(Task): Below are some entries; can you quote all of them exactly?

Difference listings:
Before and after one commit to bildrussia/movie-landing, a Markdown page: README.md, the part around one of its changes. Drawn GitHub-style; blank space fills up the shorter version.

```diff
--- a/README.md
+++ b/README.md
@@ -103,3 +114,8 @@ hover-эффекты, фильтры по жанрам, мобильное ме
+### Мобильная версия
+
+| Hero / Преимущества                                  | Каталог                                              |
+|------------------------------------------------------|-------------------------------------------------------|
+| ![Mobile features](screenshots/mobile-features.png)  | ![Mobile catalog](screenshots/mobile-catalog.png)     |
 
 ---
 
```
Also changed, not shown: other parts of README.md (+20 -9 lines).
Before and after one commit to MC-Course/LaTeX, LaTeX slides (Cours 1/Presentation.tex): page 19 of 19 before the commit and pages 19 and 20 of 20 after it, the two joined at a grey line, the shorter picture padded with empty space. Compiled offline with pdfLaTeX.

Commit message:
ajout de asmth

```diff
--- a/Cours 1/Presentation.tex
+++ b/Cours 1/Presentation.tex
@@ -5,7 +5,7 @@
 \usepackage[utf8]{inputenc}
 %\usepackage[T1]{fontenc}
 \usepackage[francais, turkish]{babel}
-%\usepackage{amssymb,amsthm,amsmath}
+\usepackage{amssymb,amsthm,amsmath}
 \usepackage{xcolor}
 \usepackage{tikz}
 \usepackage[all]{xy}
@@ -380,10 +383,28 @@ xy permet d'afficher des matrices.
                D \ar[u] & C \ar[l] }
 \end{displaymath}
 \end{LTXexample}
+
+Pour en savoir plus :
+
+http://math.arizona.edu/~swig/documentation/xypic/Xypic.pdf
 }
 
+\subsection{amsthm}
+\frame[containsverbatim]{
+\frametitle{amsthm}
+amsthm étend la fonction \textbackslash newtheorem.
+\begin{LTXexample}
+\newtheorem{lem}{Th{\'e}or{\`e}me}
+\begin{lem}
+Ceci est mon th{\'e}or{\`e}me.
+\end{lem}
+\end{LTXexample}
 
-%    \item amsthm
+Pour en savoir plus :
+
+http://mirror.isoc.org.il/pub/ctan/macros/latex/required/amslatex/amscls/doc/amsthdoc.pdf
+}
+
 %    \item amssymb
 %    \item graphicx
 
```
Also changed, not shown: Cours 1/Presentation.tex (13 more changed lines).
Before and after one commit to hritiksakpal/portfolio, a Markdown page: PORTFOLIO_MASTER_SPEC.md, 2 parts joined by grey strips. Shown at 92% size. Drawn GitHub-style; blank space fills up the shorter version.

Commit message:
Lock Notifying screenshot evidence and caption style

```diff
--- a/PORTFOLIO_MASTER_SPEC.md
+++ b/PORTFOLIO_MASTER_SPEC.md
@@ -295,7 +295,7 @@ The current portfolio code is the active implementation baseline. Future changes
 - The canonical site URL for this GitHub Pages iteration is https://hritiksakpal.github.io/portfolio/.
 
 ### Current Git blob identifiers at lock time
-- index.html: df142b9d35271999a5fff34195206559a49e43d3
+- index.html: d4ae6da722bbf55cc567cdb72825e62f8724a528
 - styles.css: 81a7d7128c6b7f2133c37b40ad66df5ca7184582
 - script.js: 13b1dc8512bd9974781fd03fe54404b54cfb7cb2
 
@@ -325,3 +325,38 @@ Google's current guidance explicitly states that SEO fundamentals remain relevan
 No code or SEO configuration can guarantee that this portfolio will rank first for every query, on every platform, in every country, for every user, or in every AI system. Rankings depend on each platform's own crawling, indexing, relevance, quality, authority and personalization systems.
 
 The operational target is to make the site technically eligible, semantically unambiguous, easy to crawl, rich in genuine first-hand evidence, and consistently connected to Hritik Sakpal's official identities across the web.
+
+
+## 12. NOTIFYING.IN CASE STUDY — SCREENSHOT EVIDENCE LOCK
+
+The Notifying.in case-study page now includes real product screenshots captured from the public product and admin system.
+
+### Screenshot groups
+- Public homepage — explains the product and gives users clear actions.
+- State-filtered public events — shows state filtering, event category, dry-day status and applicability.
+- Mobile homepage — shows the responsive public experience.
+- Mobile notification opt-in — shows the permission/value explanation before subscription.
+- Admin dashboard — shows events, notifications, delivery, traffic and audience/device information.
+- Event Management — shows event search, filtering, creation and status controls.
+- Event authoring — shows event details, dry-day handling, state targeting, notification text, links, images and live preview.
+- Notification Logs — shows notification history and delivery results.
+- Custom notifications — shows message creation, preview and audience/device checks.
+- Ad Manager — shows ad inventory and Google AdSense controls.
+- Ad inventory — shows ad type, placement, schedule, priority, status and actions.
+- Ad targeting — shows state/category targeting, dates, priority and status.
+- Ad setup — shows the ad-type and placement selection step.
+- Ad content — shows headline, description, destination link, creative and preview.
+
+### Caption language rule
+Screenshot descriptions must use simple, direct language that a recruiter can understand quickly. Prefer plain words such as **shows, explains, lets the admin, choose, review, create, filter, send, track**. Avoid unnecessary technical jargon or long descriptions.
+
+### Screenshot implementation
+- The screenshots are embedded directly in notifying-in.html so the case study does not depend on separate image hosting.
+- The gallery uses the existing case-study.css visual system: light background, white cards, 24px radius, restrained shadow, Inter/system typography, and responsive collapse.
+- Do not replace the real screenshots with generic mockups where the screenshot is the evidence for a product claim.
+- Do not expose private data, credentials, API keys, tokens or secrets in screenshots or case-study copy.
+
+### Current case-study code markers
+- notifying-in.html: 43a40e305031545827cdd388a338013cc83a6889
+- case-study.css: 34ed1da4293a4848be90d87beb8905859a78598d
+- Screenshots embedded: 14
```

(Task response):
Before and after one commit to bildrussia/movie-landing, a Markdown page: README.md, the part around one of its changes. Drawn GitHub-style; blank space fills up the shorter version.

```diff
--- a/README.md
+++ b/README.md
@@ -103,3 +114,8 @@ hover-эффекты, фильтры по жанрам, мобильное ме
+### Мобильная версия
+
+| Hero / Преимущества                                  | Каталог                                              |
+|------------------------------------------------------|-------------------------------------------------------|
+| ![Mobile features](screenshots/mobile-features.png)  | ![Mobile catalog](screenshots/mobile-catalog.png)     |
 
 ---
 
```
Also changed, not shown: other parts of README.md (+20 -9 lines).
Before and after one commit to MC-Course/LaTeX, LaTeX slides (Cours 1/Presentation.tex): page 19 of 19 before the commit and pages 19 and 20 of 20 after it, the two joined at a grey line, the shorter picture padded with empty space. Compiled offline with pdfLaTeX.

Commit message:
ajout de asmth

```diff
--- a/Cours 1/Presentation.tex
+++ b/Cours 1/Presentation.tex
@@ -5,7 +5,7 @@
 \usepackage[utf8]{inputenc}
 %\usepackage[T1]{fontenc}
 \usepackage[francais, turkish]{babel}
-%\usepackage{amssymb,amsthm,amsmath}
+\usepackage{amssymb,amsthm,amsmath}
 \usepackage{xcolor}
 \usepackage{tikz}
 \usepackage[all]{xy}
@@ -380,10 +383,28 @@ xy permet d'afficher des matrices.
                D \ar[u] & C \ar[l] }
 \end{displaymath}
 \end{LTXexample}
+
+Pour en savoir plus :
+
+http://math.arizona.edu/~swig/documentation/xypic/Xypic.pdf
 }
 
+\subsection{amsthm}
+\frame[containsverbatim]{
+\frametitle{amsthm}
+amsthm étend la fonction \textbackslash newtheorem.
+\begin{LTXexample}
+\newtheorem{lem}{Th{\'e}or{\`e}me}
+\begin{lem}
+Ceci est mon th{\'e}or{\`e}me.
+\end{lem}
+\end{LTXexample}
 
-%    \item amsthm
+Pour en savoir plus :
+
+http://mirror.isoc.org.il/pub/ctan/macros/latex/required/amslatex/amscls/doc/amsthdoc.pdf
+}
+
 %    \item amssymb
 %    \item graphicx
 
```
Also changed, not shown: Cours 1/Presentation.tex (13 more changed lines).
Before and after one commit to hritiksakpal/portfolio, a Markdown page: PORTFOLIO_MASTER_SPEC.md, 2 parts joined by grey strips. Shown at 92% size. Drawn GitHub-style; blank space fills up the shorter version.

Commit message:
Lock Notifying screenshot evidence and caption style

```diff
--- a/PORTFOLIO_MASTER_SPEC.md
+++ b/PORTFOLIO_MASTER_SPEC.md
@@ -295,7 +295,7 @@ The current portfolio code is the active implementation baseline. Future changes
 - The canonical site URL for this GitHub Pages iteration is https://hritiksakpal.github.io/portfolio/.
 
 ### Current Git blob identifiers at lock time
-- index.html: df142b9d35271999a5fff34195206559a49e43d3
+- index.html: d4ae6da722bbf55cc567cdb72825e62f8724a528
 - styles.css: 81a7d7128c6b7f2133c37b40ad66df5ca7184582
 - script.js: 13b1dc8512bd9974781fd03fe54404b54cfb7cb2
 
@@ -325,3 +325,38 @@ Google's current guidance explicitly states that SEO fundamentals remain relevan
 No code or SEO configuration can guarantee that this portfolio will rank first for every query, on every platform, in every country, for every user, or in every AI system. Rankings depend on each platform's own crawling, indexing, relevance, quality, authority and personalization systems.
 
 The operational target is to make the site technically eligible, semantically unambiguous, easy to crawl, rich in genuine first-hand evidence, and consistently connected to Hritik Sakpal's official identities across the web.
+
+
+## 12. NOTIFYING.IN CASE STUDY — SCREENSHOT EVIDENCE LOCK
+
+The Notifying.in case-study page now includes real product screenshots captured from the public product and admin system.
+
+### Screenshot groups
+- Public homepage — explains the product and gives users clear actions.
+- State-filtered public events — shows state filtering, event category, dry-day status and applicability.
+- Mobile homepage — shows the responsive public experience.
+- Mobile notification opt-in — shows the permission/value explanation before subscription.
+- Admin dashboard — shows events, notifications, delivery, traffic and audience/device information.
+- Event Management — shows event search, filtering, creation and status controls.
+- Event authoring — shows event details, dry-day handling, state targeting, notification text, links, images and live preview.
+- Notification Logs — shows notification history and delivery results.
+- Custom notifications — shows message creation, preview and audience/device checks.
+- Ad Manager — shows ad inventory and Google AdSense controls.
+- Ad inventory — shows ad type, placement, schedule, priority, status and actions.
+- Ad targeting — shows state/category targeting, dates, priority and status.
+- Ad setup — shows the ad-type and placement selection step.
+- Ad content — shows headline, description, destination link, creative and preview.
+
+### Caption language rule
+Screenshot descriptions must use simple, direct language that a recruiter can understand quickly. Prefer plain words such as **shows, explains, lets the admin, choose, review, create, filter, send, track**. Avoid unnecessary technical jargon or long descriptions.
+
+### Screenshot implementation
+- The screenshots are embedded directly in notifying-in.html so the case study does not depend on separate image hosting.
+- The gallery uses the existing case-study.css visual system: light background, white cards, 24px radius, restrained shadow, Inter/system typography, and responsive collapse.
+- Do not replace the real screenshots with generic mockups where the screenshot is the evidence for a product claim.
+- Do not expose private data, credentials, API keys, tokens or secrets in screenshots or case-study copy.
+
+### Current case-study code markers
+- notifying-in.html: 43a40e305031545827cdd388a338013cc83a6889
+- case-study.css: 34ed1da4293a4848be90d87beb8905859a78598d
+- Screenshots embedded: 14
```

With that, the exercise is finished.